Tacita Dean (b.1965) is a British European artist based in Berlin and Los Angeles who works with many mediums but primarily in film. Dean first came to prominence in the 1990s and is now considered to be one of the most influential artists working today.
Dean’s films, drawings and other works are extremely original. Her films express something that neither painting nor photography can capture. They are purely film. And while Dean can appreciate the past, her art avoids any kind of academic approach. Her art is carried by a sense of history, time and place, light quality and the essence of the film itself. The focus of her subtle but ambitious work is the truth of the moment, the film as a medium and the sensibilities of the individual.
Dean has also celebrated what is normally considered waste in filmmaking, such as the picture fading at the tail end of a roll, flash frames of over-exposure as the camera stops and starts, and the shimmering metamorphosis of a colour filter change. Tacita Dean has worked with film throughout her career and in recent months she has voiced her concern about the declining availability and access to film as digital technologies become the norm and photochemical labs close down.

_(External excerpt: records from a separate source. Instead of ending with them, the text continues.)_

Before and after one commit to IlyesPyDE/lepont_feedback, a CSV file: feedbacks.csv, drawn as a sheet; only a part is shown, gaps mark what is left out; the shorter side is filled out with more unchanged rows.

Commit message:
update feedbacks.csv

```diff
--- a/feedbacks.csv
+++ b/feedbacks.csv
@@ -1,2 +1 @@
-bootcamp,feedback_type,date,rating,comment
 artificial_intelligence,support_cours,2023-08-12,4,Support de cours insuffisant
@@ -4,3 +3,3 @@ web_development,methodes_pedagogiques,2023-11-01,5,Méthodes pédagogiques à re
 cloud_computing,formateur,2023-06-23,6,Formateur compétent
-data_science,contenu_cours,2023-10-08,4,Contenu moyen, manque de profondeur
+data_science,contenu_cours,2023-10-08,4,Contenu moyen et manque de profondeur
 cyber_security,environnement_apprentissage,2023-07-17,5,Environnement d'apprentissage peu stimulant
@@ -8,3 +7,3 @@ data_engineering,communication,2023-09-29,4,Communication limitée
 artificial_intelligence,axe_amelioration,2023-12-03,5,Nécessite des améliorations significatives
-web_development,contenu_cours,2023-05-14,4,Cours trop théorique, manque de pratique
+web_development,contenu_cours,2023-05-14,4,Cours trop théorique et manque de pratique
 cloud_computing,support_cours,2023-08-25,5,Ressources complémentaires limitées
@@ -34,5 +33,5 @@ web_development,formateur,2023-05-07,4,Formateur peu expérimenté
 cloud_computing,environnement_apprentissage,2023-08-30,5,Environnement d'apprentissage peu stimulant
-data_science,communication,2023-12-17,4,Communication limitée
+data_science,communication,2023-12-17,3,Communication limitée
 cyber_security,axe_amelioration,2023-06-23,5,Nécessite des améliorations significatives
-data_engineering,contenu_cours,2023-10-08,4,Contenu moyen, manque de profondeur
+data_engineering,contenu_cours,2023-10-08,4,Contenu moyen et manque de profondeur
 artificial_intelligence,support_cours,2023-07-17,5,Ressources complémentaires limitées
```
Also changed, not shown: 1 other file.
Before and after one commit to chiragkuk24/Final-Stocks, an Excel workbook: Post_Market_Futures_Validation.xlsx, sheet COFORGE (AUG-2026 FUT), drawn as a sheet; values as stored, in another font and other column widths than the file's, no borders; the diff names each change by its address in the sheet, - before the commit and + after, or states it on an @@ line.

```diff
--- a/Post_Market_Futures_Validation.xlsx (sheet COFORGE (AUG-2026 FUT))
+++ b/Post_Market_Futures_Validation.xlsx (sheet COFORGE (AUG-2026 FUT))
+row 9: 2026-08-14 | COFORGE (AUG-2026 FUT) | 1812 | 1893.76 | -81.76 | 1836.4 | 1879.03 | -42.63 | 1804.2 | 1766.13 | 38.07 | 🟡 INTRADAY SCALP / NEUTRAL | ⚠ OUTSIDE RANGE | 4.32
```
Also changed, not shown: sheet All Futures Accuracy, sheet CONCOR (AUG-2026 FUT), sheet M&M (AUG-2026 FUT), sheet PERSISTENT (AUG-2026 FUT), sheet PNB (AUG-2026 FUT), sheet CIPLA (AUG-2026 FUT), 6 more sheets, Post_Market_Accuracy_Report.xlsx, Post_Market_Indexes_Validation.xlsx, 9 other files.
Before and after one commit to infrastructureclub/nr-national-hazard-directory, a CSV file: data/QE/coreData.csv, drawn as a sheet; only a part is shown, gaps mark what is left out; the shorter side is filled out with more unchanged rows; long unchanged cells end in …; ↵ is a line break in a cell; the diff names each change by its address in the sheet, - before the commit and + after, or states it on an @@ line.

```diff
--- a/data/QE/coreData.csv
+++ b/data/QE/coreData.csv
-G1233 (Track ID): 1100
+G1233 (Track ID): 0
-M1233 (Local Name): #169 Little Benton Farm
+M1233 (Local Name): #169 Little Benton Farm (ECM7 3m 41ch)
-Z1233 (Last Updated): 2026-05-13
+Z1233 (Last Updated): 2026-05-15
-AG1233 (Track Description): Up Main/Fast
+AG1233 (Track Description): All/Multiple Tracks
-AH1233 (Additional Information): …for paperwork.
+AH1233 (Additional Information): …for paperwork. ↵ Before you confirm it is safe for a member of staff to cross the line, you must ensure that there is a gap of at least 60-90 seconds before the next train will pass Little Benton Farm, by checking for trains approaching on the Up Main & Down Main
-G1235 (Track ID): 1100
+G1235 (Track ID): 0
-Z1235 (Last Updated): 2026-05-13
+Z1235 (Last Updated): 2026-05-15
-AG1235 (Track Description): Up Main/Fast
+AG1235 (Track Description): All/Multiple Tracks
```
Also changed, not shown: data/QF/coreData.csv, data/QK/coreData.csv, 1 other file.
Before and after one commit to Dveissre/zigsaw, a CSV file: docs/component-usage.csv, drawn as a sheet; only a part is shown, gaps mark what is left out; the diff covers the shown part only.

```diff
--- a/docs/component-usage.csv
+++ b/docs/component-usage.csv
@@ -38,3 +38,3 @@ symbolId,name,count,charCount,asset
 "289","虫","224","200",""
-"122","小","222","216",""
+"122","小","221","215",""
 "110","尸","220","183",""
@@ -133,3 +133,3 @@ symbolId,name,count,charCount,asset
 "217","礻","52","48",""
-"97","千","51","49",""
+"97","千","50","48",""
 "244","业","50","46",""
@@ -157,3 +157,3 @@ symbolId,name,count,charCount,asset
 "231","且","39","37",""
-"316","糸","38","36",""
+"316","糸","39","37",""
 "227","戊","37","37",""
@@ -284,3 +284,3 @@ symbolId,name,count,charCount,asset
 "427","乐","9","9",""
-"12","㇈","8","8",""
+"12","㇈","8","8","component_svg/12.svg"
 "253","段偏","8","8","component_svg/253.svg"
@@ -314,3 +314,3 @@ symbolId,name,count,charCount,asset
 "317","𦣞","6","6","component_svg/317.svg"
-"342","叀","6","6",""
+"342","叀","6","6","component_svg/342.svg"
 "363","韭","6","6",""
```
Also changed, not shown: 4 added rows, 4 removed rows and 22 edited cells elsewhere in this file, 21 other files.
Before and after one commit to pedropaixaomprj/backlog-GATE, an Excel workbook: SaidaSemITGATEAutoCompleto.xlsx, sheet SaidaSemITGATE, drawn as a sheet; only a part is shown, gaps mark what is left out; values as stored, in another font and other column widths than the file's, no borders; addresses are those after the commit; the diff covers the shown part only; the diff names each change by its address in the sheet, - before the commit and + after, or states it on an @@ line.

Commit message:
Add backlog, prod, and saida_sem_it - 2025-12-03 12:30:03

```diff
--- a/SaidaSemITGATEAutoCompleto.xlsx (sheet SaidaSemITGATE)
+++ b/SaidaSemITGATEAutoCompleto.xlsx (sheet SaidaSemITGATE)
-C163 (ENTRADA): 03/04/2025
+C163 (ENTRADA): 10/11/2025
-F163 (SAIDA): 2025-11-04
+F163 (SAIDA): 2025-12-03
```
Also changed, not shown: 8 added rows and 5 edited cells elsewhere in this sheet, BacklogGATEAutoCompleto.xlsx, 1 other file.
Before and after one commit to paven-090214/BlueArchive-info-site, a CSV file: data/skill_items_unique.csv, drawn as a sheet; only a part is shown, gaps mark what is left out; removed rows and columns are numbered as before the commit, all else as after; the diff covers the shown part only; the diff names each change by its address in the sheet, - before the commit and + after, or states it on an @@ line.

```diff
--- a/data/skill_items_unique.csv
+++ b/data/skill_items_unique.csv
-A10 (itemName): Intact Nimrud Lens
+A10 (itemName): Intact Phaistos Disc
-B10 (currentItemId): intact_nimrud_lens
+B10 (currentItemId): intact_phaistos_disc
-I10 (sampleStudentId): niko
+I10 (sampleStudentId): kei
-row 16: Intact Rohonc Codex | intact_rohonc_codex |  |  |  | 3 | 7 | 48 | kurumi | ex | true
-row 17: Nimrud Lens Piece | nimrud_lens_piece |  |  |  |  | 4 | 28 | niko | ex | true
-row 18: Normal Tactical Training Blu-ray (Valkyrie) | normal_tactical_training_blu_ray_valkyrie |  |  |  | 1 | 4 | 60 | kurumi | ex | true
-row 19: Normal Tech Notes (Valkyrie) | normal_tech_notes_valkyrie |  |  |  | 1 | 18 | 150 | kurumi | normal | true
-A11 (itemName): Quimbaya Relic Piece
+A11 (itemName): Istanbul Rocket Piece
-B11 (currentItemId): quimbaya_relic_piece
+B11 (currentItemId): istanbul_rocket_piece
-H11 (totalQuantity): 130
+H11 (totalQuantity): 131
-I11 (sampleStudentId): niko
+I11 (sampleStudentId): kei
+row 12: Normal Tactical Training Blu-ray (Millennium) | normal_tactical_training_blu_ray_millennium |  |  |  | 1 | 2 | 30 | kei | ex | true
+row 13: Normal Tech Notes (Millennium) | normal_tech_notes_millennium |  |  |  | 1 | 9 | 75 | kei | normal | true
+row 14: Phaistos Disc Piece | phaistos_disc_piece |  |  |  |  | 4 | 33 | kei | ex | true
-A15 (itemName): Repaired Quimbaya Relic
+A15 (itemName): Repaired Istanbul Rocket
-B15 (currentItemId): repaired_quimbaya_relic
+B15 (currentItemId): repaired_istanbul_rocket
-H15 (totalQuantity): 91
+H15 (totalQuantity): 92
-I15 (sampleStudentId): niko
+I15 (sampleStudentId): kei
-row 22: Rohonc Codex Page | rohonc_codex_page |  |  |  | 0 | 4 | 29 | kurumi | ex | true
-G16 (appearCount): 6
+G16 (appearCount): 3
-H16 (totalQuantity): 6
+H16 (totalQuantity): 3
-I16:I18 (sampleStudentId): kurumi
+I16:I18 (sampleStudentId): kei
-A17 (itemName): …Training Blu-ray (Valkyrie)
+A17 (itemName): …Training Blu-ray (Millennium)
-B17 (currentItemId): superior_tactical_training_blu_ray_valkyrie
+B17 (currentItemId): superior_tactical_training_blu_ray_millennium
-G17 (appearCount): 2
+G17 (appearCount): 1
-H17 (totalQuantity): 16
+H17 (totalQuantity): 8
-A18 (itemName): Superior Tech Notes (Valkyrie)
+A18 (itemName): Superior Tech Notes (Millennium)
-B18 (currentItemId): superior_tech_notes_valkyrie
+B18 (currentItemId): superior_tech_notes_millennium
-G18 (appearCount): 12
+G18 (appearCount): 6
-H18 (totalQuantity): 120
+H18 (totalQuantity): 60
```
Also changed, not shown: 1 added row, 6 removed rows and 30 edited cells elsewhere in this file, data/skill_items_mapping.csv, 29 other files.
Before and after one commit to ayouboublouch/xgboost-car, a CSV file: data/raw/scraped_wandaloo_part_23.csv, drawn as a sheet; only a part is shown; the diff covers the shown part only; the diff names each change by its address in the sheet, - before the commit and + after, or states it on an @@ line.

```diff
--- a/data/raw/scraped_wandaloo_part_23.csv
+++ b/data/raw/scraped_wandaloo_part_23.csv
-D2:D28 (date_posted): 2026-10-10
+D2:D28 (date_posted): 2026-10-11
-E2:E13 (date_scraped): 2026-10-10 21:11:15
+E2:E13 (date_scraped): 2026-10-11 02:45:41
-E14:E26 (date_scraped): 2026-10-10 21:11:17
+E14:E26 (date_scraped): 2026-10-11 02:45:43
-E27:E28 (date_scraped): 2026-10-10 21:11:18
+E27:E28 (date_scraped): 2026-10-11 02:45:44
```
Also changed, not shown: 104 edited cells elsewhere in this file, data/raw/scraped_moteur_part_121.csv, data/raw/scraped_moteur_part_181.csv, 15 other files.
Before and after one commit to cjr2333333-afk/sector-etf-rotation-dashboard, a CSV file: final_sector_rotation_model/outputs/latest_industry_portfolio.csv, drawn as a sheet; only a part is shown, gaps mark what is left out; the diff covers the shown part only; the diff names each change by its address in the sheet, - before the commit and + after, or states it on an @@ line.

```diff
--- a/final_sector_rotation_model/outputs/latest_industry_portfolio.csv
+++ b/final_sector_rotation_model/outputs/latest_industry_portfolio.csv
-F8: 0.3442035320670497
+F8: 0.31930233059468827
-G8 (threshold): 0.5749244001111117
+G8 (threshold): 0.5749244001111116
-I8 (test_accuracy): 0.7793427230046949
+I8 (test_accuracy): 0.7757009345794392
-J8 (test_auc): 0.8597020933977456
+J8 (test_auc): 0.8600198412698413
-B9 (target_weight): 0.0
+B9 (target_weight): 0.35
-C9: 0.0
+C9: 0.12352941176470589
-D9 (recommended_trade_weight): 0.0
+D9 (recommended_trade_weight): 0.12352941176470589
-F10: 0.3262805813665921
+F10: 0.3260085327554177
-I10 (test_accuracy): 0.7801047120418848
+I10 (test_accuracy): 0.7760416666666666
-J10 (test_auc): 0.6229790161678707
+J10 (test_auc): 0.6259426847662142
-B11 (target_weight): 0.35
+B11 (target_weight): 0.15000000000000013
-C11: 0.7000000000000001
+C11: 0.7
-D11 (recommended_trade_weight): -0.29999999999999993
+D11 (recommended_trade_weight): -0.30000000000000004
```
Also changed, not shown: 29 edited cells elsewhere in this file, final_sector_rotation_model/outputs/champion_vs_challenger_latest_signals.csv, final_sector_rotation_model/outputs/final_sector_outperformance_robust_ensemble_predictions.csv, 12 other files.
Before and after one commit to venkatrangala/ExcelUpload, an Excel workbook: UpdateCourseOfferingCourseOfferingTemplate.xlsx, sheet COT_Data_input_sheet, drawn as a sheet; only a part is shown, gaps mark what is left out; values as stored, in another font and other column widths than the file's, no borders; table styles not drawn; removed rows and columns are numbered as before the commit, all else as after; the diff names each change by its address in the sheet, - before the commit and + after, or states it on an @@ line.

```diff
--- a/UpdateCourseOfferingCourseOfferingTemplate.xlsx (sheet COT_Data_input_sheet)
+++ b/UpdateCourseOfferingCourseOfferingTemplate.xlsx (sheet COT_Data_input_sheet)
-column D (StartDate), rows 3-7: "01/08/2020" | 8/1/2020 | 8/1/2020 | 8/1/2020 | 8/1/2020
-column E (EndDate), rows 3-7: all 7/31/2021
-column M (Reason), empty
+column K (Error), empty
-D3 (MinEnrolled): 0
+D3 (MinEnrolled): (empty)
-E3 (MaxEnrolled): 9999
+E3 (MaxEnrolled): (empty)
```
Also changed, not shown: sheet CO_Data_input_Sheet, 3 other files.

Tacita Dean is first and foremost associated with her extensive production of 16mm films but concurrently with her film work she has worked with a wide range of media, and in photogravure she found the potential for creating the same sense of depth that infuses the images of film.